PROVIDED RECORDS
---*---

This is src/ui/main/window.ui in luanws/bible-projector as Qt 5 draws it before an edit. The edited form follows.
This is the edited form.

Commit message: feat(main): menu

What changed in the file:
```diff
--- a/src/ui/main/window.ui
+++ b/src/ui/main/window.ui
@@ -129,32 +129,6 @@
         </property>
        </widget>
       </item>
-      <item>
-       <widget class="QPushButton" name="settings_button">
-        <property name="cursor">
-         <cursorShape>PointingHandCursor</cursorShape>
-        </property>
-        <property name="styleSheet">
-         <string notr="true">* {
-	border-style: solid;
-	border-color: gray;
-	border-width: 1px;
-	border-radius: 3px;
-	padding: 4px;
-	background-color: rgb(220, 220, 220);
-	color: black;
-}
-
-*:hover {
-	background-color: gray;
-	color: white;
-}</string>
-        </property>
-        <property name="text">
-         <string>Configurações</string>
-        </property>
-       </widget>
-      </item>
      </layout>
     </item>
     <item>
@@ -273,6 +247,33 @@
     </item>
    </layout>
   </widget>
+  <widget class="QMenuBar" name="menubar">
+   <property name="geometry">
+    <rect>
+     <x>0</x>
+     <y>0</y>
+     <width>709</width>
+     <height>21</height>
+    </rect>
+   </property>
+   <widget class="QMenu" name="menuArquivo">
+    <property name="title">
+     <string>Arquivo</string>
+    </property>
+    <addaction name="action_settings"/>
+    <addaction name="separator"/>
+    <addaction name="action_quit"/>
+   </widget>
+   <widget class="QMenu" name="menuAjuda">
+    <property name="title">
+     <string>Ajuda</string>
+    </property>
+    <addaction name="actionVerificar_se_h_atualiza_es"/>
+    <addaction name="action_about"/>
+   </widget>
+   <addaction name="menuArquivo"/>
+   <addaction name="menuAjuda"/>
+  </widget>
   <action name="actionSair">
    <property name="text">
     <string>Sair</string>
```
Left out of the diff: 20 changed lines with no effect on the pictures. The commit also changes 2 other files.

---*---

WORK ITEM
Emit the records above again, exactly, with no line skipped.

EXPECTED OUTPUT
This is src/ui/main/window.ui in luanws/bible-projector as Qt 5 draws it before an edit. The edited form follows.
This is the edited form.

Commit message: feat(main): menu

What changed in the file:
```diff
--- a/src/ui/main/window.ui
+++ b/src/ui/main/window.ui
@@ -129,32 +129,6 @@
         </property>
        </widget>
       </item>
-      <item>
-       <widget class="QPushButton" name="settings_button">
-        <property name="cursor">
-         <cursorShape>PointingHandCursor</cursorShape>
-        </property>
-        <property name="styleSheet">
-         <string notr="true">* {
-	border-style: solid;
-	border-color: gray;
-	border-width: 1px;
-	border-radius: 3px;
-	padding: 4px;
-	background-color: rgb(220, 220, 220);
-	color: black;
-}
-
-*:hover {
-	background-color: gray;
-	color: white;
-}</string>
-        </property>
-        <property name="text">
-         <string>Configurações</string>
-        </property>
-       </widget>
-      </item>
      </layout>
     </item>
     <item>
@@ -273,6 +247,33 @@
     </item>
    </layout>
   </widget>
+  <widget class="QMenuBar" name="menubar">
+   <property name="geometry">
+    <rect>
+     <x>0</x>
+     <y>0</y>
+     <width>709</width>
+     <height>21</height>
+    </rect>
+   </property>
+   <widget class="QMenu" name="menuArquivo">
+    <property name="title">
+     <string>Arquivo</string>
+    </property>
+    <addaction name="action_settings"/>
+    <addaction name="separator"/>
+    <addaction name="action_quit"/>
+   </widget>
+   <widget class="QMenu" name="menuAjuda">
+    <property name="title">
+     <string>Ajuda</string>
+    </property>
+    <addaction name="actionVerificar_se_h_atualiza_es"/>
+    <addaction name="action_about"/>
+   </widget>
+   <addaction name="menuArquivo"/>
+   <addaction name="menuAjuda"/>
+  </widget>
   <action name="actionSair">
    <property name="text">
     <string>Sair</string>
```
Left out of the diff: 20 changed lines with no effect on the pictures. The commit also changes 2 other files.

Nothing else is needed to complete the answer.